First, the plan contains a (somewhat) more concrete list of actions than its parent strategy, with useful delineation of lead and supporting agencies, as well as timelines aplenty. By assigning each action a designated lead and timeline, and by including a new nominal section (6) focused entirely on assessing effectiveness and continued iteration, the ONCD suggests that this is not so much a standalone text as the framework for an annual, crucially iterative policy process. That many of the milestones are still hazy might be less important than the commitment. the administration has made to revisit this plan annually, allowing the ONCD team to leverage their unique combination of topical depth and budgetary review authority.
Second, there are clear wins. Open-source software (OSS) and support for energy-sector cybersecurity receive considerable focus, and there is a greater budgetary push on both technology modernization and cybersecurity research. But there are missed opportunities as well. Many of the strategy’s most difficult and revolutionary goals—holding data stewards accountable through privacy legislation, finally implementing a working digital identity solution, patching gaps in regulatory frameworks for cloud risk, and implementing a regime for software cybersecurity liability—have been pared down or omitted entirely. There is an unnerving absence of “incentive-shifting-focused” actions, one of the most significant overarching objectives from the initial strategy. This backpedaling may be the result of a new appreciation for a deadlocked Congress and the precarious present for the administrative state, but it falls short of the original strategy’s vision and risks making no progress against its most ambitious goals.
Third, many of the implementation plan’s goals have timelines stretching into 2025. The disruption of a transition, be it to a second term for the current administration or the first term of another, will be difficult to manage under the best of circumstances.

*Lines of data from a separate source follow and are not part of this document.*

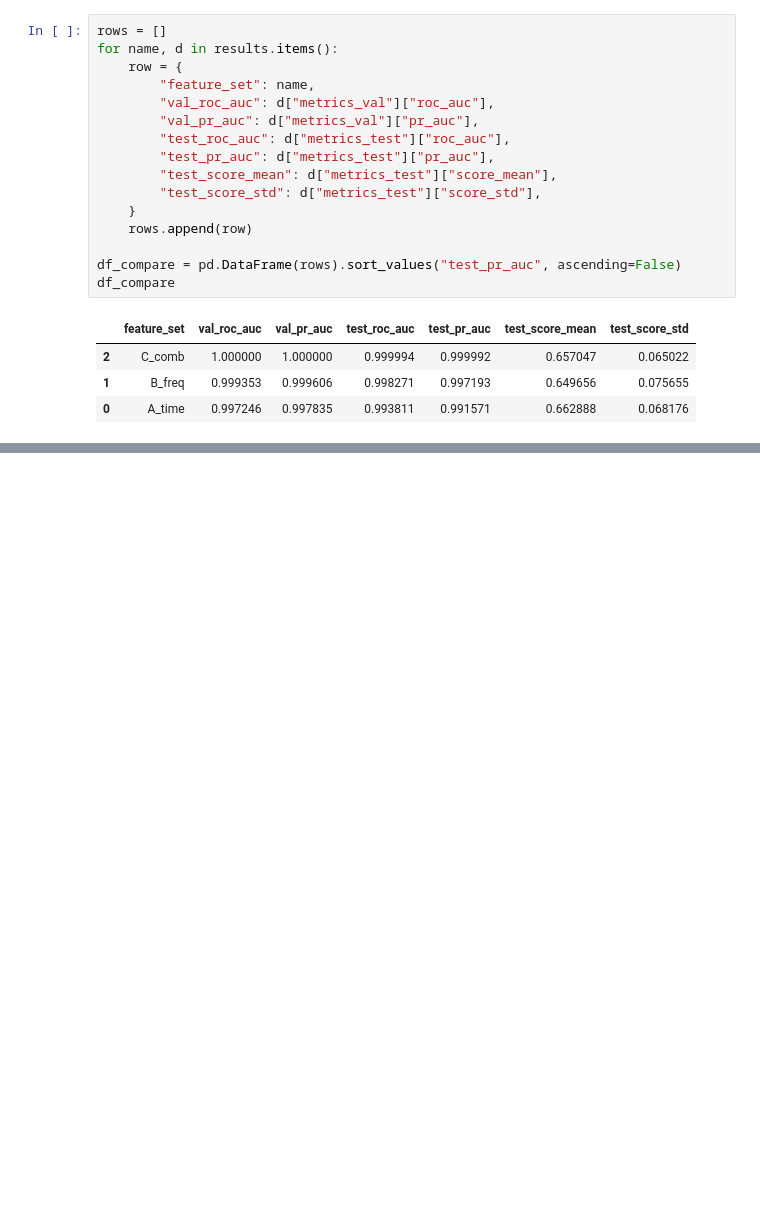
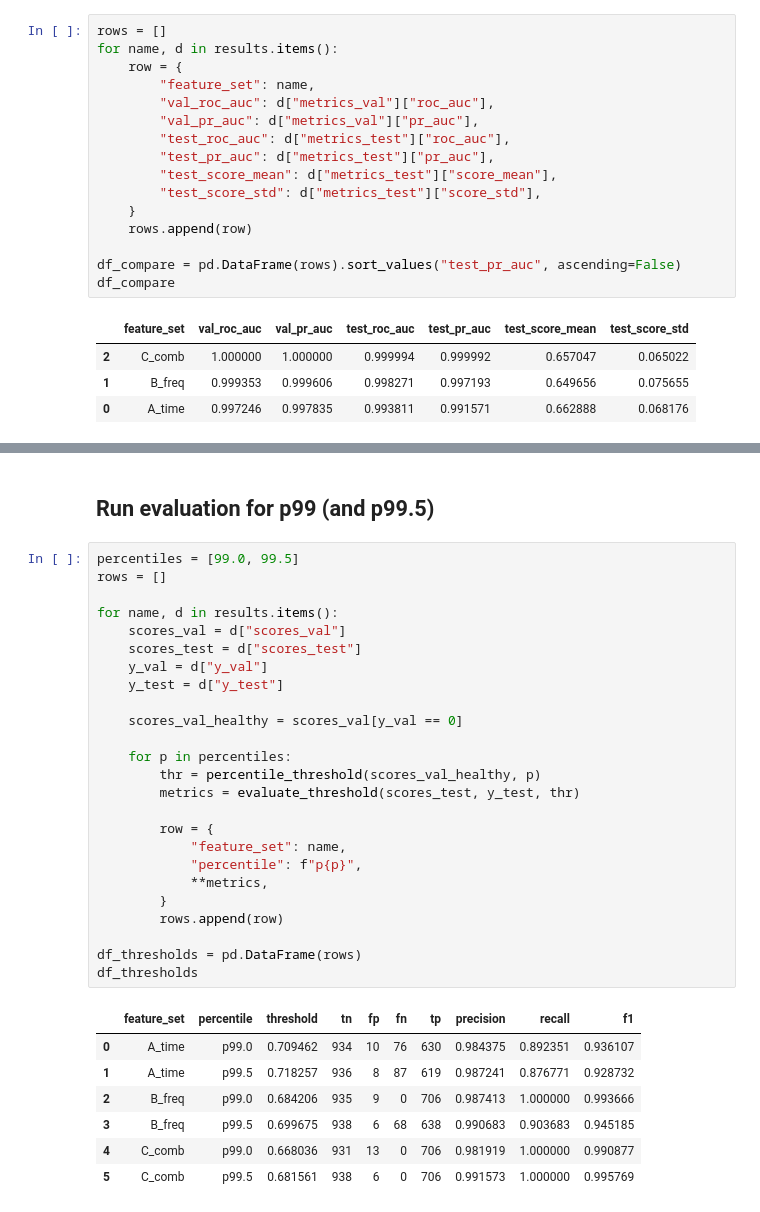
Before and after one commit to marioandrededeus/unsupervised-industrial-anomaly-detection, a Jupyter notebook: experiments/experiment_A/experiment_a.ipynb, the cells around one changed output, grey strips where cells are left out. Saved outputs shown, nothing was run; the diff lists cells and outputs as text; blank space fills up the shorter version.

```diff
--- a/experiments/experiment_A/experiment_a.ipynb
+++ b/experiments/experiment_A/experiment_a.ipynb
@@ -1200,0 +1253,35 @@ separability of the data representation rather than memorization or data leakage
+# %% [markdown]
+## Run evaluation for p99 (and p99.5)
+# %%
+percentiles = [99.0, 99.5]
+rows = []
+
+for name, d in results.items():
+    scores_val = d["scores_val"]
+    scores_test = d["scores_test"]
+    y_val = d["y_val"]
+    y_test = d["y_test"]
+
+    scores_val_healthy = scores_val[y_val == 0]
+
+    for p in percentiles:
+        thr = percentile_threshold(scores_val_healthy, p)
+        metrics = evaluate_threshold(scores_test, y_test, thr)
+
+        row = {
+            "feature_set": name,
+            "percentile": f"p{p}",
+            **metrics,
+        }
+        rows.append(row)
+
+df_thresholds = pd.DataFrame(rows)
+df_thresholds
+# %% [output]
+|  | feature_set | percentile | threshold | tn | fp | fn | tp | precision | recall | f1 |
+| 0 | A_time | p99.0 | 0.709462 | 934 | 10 | 76 | 630 | 0.984375 | 0.892351 | 0.936107 |
+| 1 | A_time | p99.5 | 0.718257 | 936 | 8 | 87 | 619 | 0.987241 | 0.876771 | 0.928732 |
+| 2 | B_freq | p99.0 | 0.684206 | 935 | 9 | 0 | 706 | 0.987413 | 1.000000 | 0.993666 |
+| 3 | B_freq | p99.5 | 0.699675 | 938 | 6 | 68 | 638 | 0.990683 | 0.903683 | 0.945185 |
+| 4 | C_comb | p99.0 | 0.668036 | 931 | 13 | 0 | 706 | 0.981919 | 1.000000 | 0.990877 |
+| 5 | C_comb | p99.5 | 0.681561 | 938 | 6 | 0 | 706 | 0.991573 | 1.000000 | 0.995769 |
```
Also changed, not shown: parts of 8 cells of this notebook, 1 other file.
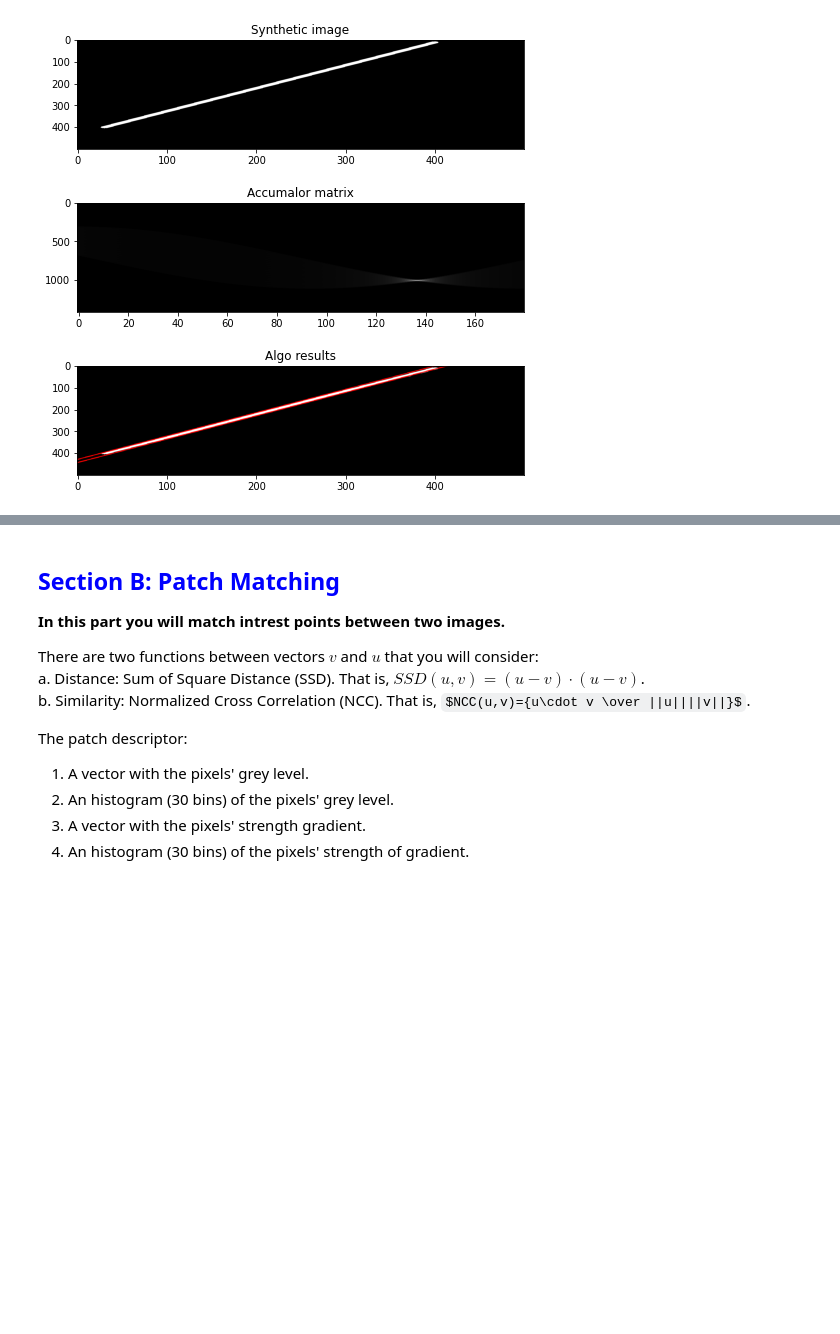
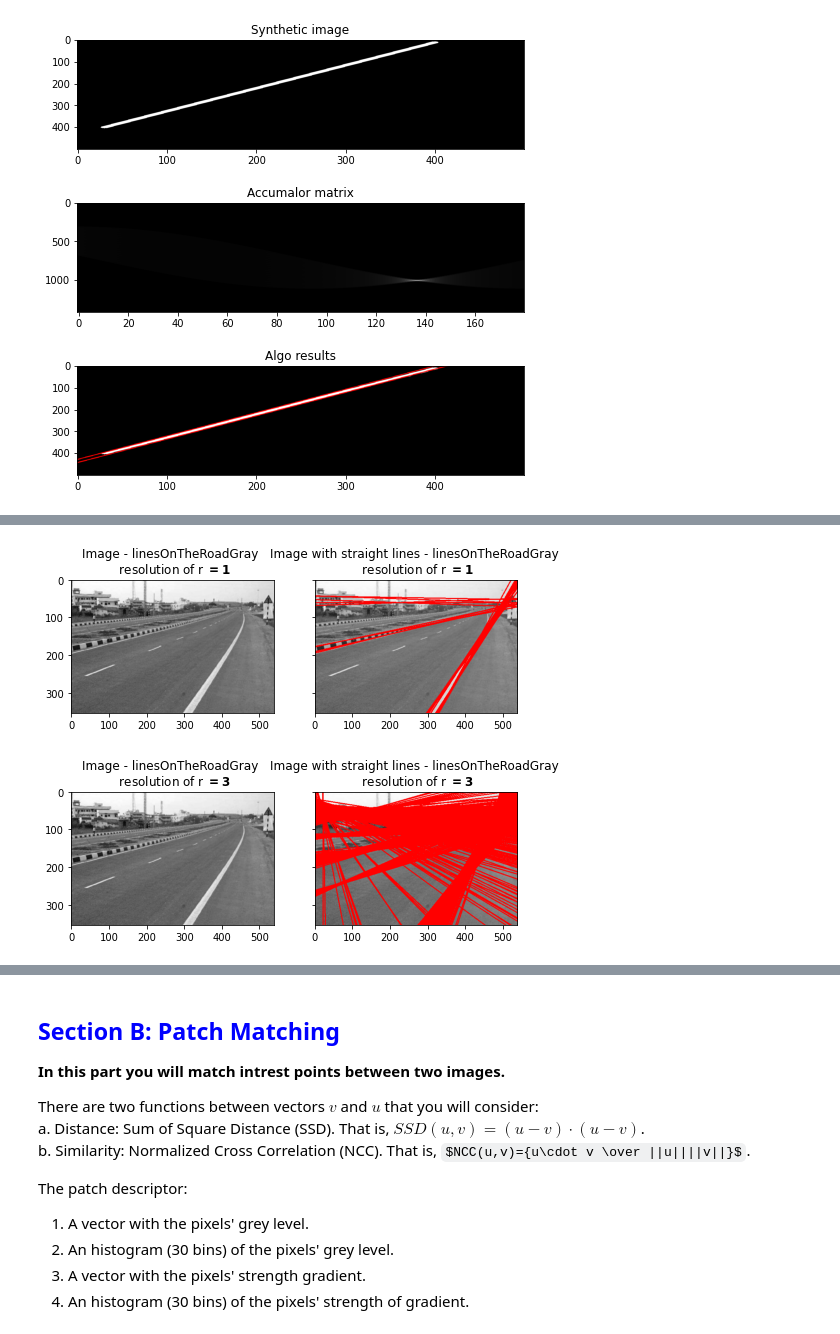
Before and after one commit to YaffeOmer/Computer-Vision-HW2, a Jupyter notebook: hw2.ipynb, the cells around one changed output, grey strips where cells are left out. Saved outputs shown, nothing was run; the diff lists cells and outputs as text; code cells hidden in the pictures; some formulas as TeX source; blank space fills up the shorter version.

```diff
--- a/hw2.ipynb
+++ b/hw2.ipynb
@@ -265,0 +274,7 @@ plt.show()
+# %%
+# Demonstration of the resolutions of r and theta on the results
+straight_lines(image_file = '.\images\linesOnTheRoadGray.jpg',Image_title = 'linesOnTheRoadGray \n resolution of r $\\mathbf{{{= 1}}}$', res_r = 1, res_orient = 1 ,min_number_points = 70,display = 1)
+straight_lines(image_file = '.\images\linesOnTheRoadGray.jpg',Image_title = 'linesOnTheRoadGray \n resolution of r $\\mathbf{{{= 3}}}$', res_r = 3, res_orient = 1 ,min_number_points = 70,display = 1)
+# %% [output]
+[figure, added]
+[figure, added]
```
Also changed, not shown: parts of 11 cells of this notebook.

This leaves still more of the boldest ideas in this plan in jeopardy and raises questions about how best to prioritize, or accelerate, among those listed here.
These are a few thoughts, but they are an incomplete analysis of the plan and its implications for the state of cybersecurity and of policy. To that more fulsome end, we gathered a group across the Cyber Statecraft Initiative from engineering, security, research, and policy backgrounds to contribute their thoughts: Sara Ann Brackett, Safa Shahwan Edwards, Maia Hamin, Trey Herr, Danielle Jablanski, Amelie Koran, Will Loomis, Wendy Nather, Katie Nickels, Marc Rogers, Stewart Scott, Margaret Smith, Bobbie Stempfley, and Chris Wysopal, as well as Jennifer Lin for building out the implementation plan timeline. Find their thoughts and the group’s conversation below as we mark up the 2023 National Cybersecurity Strategy Implementation Plan.
Implementation Plan TOC
3.1 Hold the Stewards of Our Data Accountable (not included in the NCSIP)
3.2 Drive the Development of Secure IoT Devices
3.3 Shift Liability for Insecure Software Products and Services
3.4 Use Federal Grants and Other Incentives to Build in Security
3.5 Leverage Federal Procurement to Improve Accountability
3.6 Explore a Federal Cyber Insurance Backstop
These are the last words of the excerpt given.